SIMBAD data

Cygnus OB2 #12 is an extremely bright blue hypergiant with an absolute bolometric magnitude (all electromagnetic radiation) of −10.9, among the most luminous stars known in the galaxy. This makes the star nearly two million times more luminous than the sun, although less than half the estimates when the star was first discovered. It is now known to be a binary, with the companion approximately a tenth as bright.[3] A very approximate initial estimate of the orbit gives the total system mass as 120M and the period as 30 years.

It is a member of the Cyg OB2 Association, a cluster of young massive stars about 5000 light years away in Cygnus, and resides in a region of the Galaxy from which visible light is heavily absorbed by interstellar dust when viewed from the Earth. The dust causes the star to be strongly reddened despite being an intrinsically hot and blue star, hence it has been extensively studied in the infra-red. Were it not for the dust extinction, the star would have a visual magnitude about 1.5, nearly as bright as Deneb (Alpha Cygni), but because of the dust the observed visual magnitude is 11.4 so that it requires binoculars or a small telescope to be seen.

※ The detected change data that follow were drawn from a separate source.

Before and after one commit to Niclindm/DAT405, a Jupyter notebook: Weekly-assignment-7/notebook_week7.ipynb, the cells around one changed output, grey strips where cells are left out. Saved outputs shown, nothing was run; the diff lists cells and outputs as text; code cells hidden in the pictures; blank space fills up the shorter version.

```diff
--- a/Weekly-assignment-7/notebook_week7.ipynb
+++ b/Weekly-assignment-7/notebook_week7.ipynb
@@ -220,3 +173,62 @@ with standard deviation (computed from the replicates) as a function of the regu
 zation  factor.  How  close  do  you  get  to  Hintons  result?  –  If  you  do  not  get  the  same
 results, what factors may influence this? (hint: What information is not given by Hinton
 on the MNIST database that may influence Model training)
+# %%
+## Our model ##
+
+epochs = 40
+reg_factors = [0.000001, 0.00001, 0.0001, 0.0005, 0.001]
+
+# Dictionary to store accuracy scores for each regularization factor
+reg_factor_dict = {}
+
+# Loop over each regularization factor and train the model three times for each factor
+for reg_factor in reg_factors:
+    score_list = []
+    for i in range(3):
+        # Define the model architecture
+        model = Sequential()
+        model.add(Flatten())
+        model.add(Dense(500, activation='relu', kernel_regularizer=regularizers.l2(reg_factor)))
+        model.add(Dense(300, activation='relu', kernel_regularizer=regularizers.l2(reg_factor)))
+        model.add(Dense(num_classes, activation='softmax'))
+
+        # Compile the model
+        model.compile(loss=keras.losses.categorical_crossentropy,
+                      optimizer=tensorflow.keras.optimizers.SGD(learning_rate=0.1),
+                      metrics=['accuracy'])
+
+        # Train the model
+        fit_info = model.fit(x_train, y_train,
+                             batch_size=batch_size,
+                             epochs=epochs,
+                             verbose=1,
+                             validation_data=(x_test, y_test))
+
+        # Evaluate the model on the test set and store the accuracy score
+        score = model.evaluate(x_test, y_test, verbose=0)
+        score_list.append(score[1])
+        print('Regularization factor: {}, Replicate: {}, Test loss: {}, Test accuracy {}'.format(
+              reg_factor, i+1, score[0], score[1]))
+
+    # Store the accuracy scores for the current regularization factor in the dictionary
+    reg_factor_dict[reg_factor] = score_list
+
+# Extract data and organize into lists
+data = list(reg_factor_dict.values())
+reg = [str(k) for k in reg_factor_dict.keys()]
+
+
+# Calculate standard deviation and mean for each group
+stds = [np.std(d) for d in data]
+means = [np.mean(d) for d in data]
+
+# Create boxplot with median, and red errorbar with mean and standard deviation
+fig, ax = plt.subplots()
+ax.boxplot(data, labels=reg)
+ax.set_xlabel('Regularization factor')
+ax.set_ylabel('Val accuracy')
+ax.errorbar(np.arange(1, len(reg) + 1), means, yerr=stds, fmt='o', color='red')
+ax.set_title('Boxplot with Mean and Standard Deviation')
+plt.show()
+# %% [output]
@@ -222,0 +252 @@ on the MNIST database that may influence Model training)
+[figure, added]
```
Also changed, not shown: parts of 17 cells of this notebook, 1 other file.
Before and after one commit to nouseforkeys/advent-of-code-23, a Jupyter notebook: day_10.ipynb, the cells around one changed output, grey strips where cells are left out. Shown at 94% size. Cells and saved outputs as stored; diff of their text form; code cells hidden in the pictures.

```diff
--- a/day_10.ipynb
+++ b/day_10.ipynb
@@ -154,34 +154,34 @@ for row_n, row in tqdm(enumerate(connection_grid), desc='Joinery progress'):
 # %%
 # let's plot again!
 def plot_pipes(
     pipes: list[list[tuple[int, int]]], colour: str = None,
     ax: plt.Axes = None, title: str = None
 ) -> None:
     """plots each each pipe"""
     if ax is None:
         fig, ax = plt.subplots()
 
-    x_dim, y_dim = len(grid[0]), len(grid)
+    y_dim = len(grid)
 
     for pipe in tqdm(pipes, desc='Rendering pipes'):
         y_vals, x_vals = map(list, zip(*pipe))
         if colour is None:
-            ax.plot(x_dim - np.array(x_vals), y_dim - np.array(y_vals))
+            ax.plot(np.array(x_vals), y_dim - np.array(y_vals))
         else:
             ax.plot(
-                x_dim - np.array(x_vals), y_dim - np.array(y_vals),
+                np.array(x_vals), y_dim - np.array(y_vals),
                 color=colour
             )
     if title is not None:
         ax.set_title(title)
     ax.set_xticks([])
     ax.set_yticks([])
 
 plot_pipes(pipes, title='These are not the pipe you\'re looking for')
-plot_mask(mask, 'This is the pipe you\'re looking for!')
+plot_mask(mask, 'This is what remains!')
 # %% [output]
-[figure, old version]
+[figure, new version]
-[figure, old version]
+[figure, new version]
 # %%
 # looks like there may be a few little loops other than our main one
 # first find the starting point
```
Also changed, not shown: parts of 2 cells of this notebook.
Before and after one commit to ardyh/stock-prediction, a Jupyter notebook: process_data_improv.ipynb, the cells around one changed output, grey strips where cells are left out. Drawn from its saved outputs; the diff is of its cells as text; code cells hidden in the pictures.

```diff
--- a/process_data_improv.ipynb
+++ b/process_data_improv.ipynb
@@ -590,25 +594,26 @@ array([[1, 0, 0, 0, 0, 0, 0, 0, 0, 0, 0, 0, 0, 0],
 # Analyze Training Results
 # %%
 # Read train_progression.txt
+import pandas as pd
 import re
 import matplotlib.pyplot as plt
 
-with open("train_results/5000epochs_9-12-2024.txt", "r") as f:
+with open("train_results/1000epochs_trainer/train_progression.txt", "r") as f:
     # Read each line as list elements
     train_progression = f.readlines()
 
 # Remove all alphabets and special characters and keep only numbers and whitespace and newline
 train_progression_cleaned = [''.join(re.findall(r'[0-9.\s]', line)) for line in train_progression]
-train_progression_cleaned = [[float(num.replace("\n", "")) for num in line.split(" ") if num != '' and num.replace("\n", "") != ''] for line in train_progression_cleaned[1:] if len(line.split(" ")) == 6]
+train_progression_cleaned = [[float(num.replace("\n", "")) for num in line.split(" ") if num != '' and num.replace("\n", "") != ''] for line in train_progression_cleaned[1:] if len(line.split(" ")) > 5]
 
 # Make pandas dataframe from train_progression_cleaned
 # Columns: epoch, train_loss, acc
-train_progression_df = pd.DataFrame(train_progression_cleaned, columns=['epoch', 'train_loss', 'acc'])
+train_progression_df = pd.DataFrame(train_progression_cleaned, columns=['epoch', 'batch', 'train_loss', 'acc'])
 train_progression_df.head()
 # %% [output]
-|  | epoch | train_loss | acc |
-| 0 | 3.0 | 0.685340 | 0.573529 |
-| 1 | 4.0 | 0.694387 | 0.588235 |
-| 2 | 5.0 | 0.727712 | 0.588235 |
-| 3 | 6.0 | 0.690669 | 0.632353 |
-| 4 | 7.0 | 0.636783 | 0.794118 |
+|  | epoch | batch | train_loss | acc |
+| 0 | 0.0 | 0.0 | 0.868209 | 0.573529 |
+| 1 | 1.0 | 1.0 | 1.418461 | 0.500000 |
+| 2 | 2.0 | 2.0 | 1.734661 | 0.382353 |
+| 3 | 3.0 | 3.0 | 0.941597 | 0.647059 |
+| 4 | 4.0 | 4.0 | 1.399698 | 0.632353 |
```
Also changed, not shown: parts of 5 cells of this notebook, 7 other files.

Cygnus OB2 #12 is a candidate luminous blue variable (LBV). Its position in the HR diagram, luminosity, and spectrum all classify it as an LBV, but it has not been observed to vary in brightness. The spectral type has varied slightly since its discovery, but not to the extent that would be normal for an LBV.

References[edit]

  1. ^ a b c d e Clark, J. S.; Najarro, F.; Negueruela, I.; Ritchie, B. W.; Urbaneja, M. A.; Howarth, I. D. (2012). "On the nature of the galactic early-B hypergiants". Astronomy & Astrophysics 541: A145. arXiv:1202.3991. Bibcode:2012A&A...541A.145C. doi:10.1051/0004-6361/201117472.  edit
  2. ^ De Jager, C. (1998). "The yellow hypergiants". Astronomy and Astrophysics Review 8 (3): 145–180. Bibcode:1998A&ARv...8..145D. doi:10.1007/s001590050009.  edit
  3. ^ Caballero-Nieves, Saida M.; Nelan, Edmund P.; Gies, Douglas R.; Wallace, Debra J.; Katherine DeGioia-Eastwood; Artemio Herrero; Wei-Chun Jao; Mason, Brian D. et al. (2013). "A High Angular Resolution Survey of Massive Stars in Cygnus OB2: Results from the Hubble Space Telescope Fine Guidance Sensors". arXiv:1311.5087v1 [astro-ph.SR].

External links[edit]